◆ Data extracts ◆
----------

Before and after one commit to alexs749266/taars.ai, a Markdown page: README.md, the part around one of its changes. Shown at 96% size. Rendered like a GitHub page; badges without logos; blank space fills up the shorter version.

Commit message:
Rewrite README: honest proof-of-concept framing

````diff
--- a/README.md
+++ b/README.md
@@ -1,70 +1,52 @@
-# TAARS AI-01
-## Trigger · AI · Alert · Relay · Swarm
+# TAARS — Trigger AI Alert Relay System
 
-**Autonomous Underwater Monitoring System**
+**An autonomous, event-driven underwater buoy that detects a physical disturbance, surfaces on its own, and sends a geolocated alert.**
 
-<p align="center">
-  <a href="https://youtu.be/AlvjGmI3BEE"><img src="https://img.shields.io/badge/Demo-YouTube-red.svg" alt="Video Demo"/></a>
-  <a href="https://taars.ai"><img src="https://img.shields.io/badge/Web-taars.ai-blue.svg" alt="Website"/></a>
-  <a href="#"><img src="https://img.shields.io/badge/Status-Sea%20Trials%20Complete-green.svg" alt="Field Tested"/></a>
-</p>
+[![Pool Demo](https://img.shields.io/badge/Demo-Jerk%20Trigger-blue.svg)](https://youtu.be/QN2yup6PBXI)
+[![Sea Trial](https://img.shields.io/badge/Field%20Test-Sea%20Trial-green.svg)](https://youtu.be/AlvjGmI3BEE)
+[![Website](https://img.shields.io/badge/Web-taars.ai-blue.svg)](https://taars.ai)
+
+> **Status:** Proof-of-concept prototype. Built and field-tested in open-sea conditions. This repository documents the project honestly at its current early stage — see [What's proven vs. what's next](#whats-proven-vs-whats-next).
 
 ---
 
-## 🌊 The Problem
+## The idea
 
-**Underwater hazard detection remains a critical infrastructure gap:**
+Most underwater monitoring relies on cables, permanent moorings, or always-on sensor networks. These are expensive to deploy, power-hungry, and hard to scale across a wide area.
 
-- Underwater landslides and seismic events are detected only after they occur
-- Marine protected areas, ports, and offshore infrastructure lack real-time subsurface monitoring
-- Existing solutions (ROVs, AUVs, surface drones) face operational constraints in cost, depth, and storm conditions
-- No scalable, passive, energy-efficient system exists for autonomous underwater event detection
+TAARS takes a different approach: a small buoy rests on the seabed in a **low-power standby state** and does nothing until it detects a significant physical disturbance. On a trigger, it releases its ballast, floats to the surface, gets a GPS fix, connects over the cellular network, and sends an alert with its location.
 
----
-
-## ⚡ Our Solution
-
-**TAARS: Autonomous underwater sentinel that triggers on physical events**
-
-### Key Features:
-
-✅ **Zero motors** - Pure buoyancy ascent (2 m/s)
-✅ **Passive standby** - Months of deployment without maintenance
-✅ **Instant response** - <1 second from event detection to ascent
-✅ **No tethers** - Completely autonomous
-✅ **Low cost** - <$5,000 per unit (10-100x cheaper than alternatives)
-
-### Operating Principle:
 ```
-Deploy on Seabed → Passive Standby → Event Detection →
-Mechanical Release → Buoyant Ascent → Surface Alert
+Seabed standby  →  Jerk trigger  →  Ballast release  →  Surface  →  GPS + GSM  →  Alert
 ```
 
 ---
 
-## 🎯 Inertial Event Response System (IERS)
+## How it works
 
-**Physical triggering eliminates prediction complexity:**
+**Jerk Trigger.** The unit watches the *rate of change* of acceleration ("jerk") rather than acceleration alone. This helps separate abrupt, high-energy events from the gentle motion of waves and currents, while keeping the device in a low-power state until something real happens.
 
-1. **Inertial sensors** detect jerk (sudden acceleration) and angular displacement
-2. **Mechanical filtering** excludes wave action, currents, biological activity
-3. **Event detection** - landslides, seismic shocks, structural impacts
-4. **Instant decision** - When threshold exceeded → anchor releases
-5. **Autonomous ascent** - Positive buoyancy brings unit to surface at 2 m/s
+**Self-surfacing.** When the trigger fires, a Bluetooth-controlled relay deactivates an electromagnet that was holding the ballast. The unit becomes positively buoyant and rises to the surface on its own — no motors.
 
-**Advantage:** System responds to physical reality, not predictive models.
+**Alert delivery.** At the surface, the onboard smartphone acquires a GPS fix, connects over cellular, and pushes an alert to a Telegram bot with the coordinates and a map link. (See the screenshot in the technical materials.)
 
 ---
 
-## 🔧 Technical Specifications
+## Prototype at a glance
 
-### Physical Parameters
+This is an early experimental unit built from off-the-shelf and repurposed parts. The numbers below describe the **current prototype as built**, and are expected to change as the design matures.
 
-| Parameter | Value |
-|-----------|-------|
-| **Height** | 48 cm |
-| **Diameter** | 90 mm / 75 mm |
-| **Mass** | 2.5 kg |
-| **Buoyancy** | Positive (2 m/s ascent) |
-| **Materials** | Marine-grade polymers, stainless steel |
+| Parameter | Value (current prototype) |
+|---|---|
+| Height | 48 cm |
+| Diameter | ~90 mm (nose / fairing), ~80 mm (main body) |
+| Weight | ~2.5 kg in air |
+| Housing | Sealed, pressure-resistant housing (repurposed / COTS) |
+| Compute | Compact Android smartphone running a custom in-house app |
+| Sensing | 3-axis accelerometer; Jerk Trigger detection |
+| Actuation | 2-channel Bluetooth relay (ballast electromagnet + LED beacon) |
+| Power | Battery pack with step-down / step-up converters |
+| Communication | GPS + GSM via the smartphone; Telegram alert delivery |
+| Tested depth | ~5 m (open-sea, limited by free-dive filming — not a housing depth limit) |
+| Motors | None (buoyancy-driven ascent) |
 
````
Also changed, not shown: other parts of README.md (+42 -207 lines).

----------

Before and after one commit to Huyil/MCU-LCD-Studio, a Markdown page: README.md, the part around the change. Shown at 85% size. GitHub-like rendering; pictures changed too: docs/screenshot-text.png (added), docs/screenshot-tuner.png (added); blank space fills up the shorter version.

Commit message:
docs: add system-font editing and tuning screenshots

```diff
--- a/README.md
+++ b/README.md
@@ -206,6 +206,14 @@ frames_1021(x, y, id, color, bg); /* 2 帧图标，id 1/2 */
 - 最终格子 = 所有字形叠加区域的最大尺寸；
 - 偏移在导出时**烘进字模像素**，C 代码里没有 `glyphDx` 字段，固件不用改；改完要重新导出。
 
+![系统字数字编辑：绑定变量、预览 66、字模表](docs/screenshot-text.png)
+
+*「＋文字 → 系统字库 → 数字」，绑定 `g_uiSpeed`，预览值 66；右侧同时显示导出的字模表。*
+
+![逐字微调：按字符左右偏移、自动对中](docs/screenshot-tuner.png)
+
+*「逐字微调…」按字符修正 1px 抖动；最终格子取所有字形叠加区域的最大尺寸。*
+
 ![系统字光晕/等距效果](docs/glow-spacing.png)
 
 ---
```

----------

◆ Your goal ◆
Read the lines above. Gather those in which the string "seismic" is found.

◆ Your solution ◆
-- Underwater landslides and seismic events are detected only after they occur
-3. **Event detection** - landslides, seismic shocks, structural impacts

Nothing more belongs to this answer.